“So, you want a six-cylinder,” Porsche seems to be asking rhetorically as it reinstates a screaming, naturally aspirated flat-six into the 718 Boxster and Cayman lineups after switching exclusively to turbo-four power starting for 2017. “How about the most powerful, highest revving one ever?”
It started with the 414-hp, 8200-rpm 4.0-liter flat-six in the top-dog Cayman GT4 and Spyder. The 2021 GTS 4.0 models that will arrive at the end of 2020 get a nominally detuned version that makes 394 horsepower and revs to 7800 rpm. But the difference is corporate pecking-order stuff: This Boxster, a German-spec 2020 model, shot to 60 mph in 3.8 seconds and through the quarter-mile in 12.0 seconds flat at 118 mph. That’s no slower than the Spyder we tested, and just a tenth slower than the GT4. In fact, a second GT4, which recently beat the Corvette in a head-to-head comparison, went a tenth slower. Pro tip: You can’t feel any difference in thrust between the two.
What’s even better is that this engine—a bored and stroked version of the 3.0-liter that powers the 911, minus the twin turbos— is everything we love about Porsche’s flat sixes: a responsive climb to towering revs, culminating in a strident, full-bodied roar that’s a great balance of intake and exhaust noises. All GTS models have a two-mode sport exhaust with a button on the center console to make it louder. And it needs it. It’s playing in the key of GT3 but more muted. Anyone who’s basked in the glorious violence emitted by a GT3 or GT3 RS will want more than the 91 decibels we recorded in the GTS 4.0 at full throttle.
Being 2020, the engine automatically switches off when the Boxster comes to a stop, and it shuts down half its cylinders under light loads. The latter feature is heard when the exhaust note goes slightly flatulent, and there’s a small driveline bump as it engages and disengages. However, both are disabled in Sport or Sport Plus modes or by hitting the auto-stop off button.
The six-speed manual transmission is more hand-me-down greatness. It’s shared with Porsche’s GT cars, and its shift efforts are excellent, as is the snap-in feel as the lever gets sucked into the next gear. If there’s a downside, it’s that the tall gearing means you don’t get to experience shifting it frequently enough. The top of second reaches past 80 mph and most of the speed limits in this country. Attacking a 30-mph corner calls for a downshift into first. Yet, sixth gear is fairly short, with 80 mph equating to 3200 rpm and not great highway fuel economy. We averaged 23 mpg in our 75-mph fuel-economy test, which syncs with GTS 4.0’s EPA highway estimate but is 2 mpg worse than the previous four-cylinder GTS.

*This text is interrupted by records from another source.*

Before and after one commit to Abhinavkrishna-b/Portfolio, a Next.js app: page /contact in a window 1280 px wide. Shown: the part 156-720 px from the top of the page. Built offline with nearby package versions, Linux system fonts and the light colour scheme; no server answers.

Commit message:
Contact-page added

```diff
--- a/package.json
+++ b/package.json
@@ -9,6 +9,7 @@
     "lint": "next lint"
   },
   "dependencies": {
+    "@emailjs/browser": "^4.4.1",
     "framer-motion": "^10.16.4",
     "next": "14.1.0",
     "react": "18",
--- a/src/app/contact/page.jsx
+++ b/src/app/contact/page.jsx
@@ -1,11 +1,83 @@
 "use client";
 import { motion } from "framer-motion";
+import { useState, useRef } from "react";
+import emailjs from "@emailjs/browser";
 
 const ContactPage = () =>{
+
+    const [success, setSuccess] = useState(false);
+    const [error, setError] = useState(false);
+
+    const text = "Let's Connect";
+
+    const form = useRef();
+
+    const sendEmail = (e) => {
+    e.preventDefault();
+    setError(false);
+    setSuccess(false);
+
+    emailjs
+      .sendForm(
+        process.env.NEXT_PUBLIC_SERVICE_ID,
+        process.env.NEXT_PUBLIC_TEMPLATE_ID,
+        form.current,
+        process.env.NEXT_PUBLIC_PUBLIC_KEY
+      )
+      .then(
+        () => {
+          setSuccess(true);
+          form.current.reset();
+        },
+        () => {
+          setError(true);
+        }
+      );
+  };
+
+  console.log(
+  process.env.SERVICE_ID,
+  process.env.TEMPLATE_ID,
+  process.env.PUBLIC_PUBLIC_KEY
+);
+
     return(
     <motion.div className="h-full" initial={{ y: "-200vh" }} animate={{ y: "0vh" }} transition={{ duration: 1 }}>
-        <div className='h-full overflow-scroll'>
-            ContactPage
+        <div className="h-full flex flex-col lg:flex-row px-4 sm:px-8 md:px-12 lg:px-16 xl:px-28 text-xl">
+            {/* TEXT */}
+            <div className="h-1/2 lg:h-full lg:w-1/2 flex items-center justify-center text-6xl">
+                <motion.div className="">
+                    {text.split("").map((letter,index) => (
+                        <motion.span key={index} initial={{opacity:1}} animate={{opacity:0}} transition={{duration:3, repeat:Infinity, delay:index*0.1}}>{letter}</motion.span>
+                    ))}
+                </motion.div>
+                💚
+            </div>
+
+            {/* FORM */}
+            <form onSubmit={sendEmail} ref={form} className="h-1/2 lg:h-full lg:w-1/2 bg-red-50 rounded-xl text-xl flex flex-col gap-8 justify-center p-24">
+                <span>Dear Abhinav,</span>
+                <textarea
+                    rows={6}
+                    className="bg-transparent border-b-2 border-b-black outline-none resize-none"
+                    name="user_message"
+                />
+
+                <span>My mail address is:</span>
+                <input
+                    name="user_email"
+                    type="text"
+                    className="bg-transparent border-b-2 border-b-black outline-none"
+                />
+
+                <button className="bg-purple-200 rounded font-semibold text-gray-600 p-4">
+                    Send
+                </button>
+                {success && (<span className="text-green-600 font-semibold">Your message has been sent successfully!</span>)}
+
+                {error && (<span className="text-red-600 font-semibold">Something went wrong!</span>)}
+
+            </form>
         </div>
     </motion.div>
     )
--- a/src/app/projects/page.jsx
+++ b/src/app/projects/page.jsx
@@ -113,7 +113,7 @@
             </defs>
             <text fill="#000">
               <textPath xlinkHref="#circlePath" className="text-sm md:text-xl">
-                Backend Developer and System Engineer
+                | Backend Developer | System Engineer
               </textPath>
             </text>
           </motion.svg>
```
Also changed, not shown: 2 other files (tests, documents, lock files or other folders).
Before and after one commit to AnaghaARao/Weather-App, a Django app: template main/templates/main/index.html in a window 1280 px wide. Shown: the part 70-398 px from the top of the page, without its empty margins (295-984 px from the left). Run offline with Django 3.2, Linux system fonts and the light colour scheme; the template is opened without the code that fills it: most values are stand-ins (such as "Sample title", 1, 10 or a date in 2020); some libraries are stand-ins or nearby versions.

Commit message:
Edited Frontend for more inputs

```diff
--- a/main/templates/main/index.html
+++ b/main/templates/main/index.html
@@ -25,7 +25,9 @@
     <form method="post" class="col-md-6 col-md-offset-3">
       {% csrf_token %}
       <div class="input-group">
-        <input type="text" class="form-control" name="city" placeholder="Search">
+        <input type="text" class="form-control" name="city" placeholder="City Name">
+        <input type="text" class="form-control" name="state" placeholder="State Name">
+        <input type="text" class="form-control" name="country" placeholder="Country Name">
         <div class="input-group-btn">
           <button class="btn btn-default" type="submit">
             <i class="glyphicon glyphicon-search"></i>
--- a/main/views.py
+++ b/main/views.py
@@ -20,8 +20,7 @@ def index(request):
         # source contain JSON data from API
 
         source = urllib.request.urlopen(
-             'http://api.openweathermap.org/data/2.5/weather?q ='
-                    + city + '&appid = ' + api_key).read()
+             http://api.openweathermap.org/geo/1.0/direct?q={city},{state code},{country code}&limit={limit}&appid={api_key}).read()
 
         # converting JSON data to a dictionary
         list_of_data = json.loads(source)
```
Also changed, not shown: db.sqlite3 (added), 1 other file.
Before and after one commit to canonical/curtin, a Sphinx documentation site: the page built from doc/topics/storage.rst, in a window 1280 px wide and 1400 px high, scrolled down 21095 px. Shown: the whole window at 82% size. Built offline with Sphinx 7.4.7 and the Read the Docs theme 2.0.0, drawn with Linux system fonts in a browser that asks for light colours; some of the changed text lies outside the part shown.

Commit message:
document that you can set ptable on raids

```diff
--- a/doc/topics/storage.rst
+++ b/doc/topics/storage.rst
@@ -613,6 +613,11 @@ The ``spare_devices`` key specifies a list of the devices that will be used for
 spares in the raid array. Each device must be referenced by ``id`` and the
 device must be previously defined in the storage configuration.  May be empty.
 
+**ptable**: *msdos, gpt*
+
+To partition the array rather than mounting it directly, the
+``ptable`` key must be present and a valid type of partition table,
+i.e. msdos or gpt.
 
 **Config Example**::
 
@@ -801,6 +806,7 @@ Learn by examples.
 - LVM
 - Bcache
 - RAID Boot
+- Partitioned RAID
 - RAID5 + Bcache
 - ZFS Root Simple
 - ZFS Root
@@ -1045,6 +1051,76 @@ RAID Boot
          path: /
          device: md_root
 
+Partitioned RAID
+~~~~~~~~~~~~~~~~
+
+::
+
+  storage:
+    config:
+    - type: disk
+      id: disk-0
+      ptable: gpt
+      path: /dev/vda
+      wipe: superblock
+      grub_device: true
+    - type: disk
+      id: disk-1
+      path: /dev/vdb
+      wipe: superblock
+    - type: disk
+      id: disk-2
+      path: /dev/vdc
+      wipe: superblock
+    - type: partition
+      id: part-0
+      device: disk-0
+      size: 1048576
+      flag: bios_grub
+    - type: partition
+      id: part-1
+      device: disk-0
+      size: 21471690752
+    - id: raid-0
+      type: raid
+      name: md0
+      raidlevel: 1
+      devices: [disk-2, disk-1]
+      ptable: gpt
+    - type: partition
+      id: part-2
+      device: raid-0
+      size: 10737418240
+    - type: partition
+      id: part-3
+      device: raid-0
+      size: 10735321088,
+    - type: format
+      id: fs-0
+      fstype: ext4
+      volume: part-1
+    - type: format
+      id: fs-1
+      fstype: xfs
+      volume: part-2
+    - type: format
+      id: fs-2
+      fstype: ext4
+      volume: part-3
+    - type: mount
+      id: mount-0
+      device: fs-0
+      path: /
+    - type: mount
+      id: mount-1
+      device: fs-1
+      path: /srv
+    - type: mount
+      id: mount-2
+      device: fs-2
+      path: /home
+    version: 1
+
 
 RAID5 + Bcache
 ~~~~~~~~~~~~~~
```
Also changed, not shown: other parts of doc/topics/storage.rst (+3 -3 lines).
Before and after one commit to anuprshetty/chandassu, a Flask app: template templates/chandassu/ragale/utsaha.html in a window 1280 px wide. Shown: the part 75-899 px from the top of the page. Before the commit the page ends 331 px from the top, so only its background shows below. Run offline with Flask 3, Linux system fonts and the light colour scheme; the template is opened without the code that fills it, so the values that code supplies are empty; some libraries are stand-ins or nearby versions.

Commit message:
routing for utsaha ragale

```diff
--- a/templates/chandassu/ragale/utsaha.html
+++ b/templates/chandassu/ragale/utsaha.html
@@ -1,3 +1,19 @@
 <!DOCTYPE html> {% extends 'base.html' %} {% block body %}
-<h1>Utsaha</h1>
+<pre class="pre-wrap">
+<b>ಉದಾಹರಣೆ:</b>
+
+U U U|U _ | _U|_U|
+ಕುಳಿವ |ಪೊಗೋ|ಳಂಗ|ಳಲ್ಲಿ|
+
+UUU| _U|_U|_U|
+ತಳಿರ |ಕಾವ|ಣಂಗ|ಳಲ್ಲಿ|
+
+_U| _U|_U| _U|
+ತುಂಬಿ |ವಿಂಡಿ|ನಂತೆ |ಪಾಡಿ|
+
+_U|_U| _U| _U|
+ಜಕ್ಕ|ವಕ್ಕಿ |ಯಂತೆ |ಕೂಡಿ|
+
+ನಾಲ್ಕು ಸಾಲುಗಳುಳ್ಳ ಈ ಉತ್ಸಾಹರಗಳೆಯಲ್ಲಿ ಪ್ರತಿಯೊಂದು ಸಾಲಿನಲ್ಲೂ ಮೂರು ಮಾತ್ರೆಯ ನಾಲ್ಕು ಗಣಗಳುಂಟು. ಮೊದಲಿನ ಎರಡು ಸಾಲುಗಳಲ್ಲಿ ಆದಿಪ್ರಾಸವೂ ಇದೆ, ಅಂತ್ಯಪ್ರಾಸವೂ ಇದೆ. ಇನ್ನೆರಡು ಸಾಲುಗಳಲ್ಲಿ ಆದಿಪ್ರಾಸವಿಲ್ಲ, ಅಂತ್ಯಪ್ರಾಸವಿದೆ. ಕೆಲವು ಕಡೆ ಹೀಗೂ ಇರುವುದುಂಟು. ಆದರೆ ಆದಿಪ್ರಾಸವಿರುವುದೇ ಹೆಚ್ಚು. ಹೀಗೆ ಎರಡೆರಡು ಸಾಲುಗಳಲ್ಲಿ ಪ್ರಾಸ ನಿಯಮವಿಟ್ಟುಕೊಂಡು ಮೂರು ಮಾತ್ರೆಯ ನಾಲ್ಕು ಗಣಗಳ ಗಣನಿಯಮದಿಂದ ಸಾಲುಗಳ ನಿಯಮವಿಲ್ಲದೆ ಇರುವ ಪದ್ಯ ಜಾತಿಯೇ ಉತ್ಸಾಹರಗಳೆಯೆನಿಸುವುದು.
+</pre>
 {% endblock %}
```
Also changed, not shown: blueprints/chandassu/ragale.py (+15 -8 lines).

Everything else that we love about the 10Best-winning Boxster remains. It is supremely balanced with massive cornering capabilities (1.04 g of grip) and wonderfully tactile steering. Brake-pedal response is phenomenal, as is the Boxster’s capability to stop from 70 mph in just 141 feet and from 100 mph in 293 feet.
We’ve already called the GT4 the best car of 2020, and the GTS 4.0 delivers nearly all of that goodness at a starting point nearly $10,000 cheaper. Praise be!
This content is created and maintained by a third party, and imported onto this page to help users provide their email addresses. You may be able to find more information about this and similar content at piano.io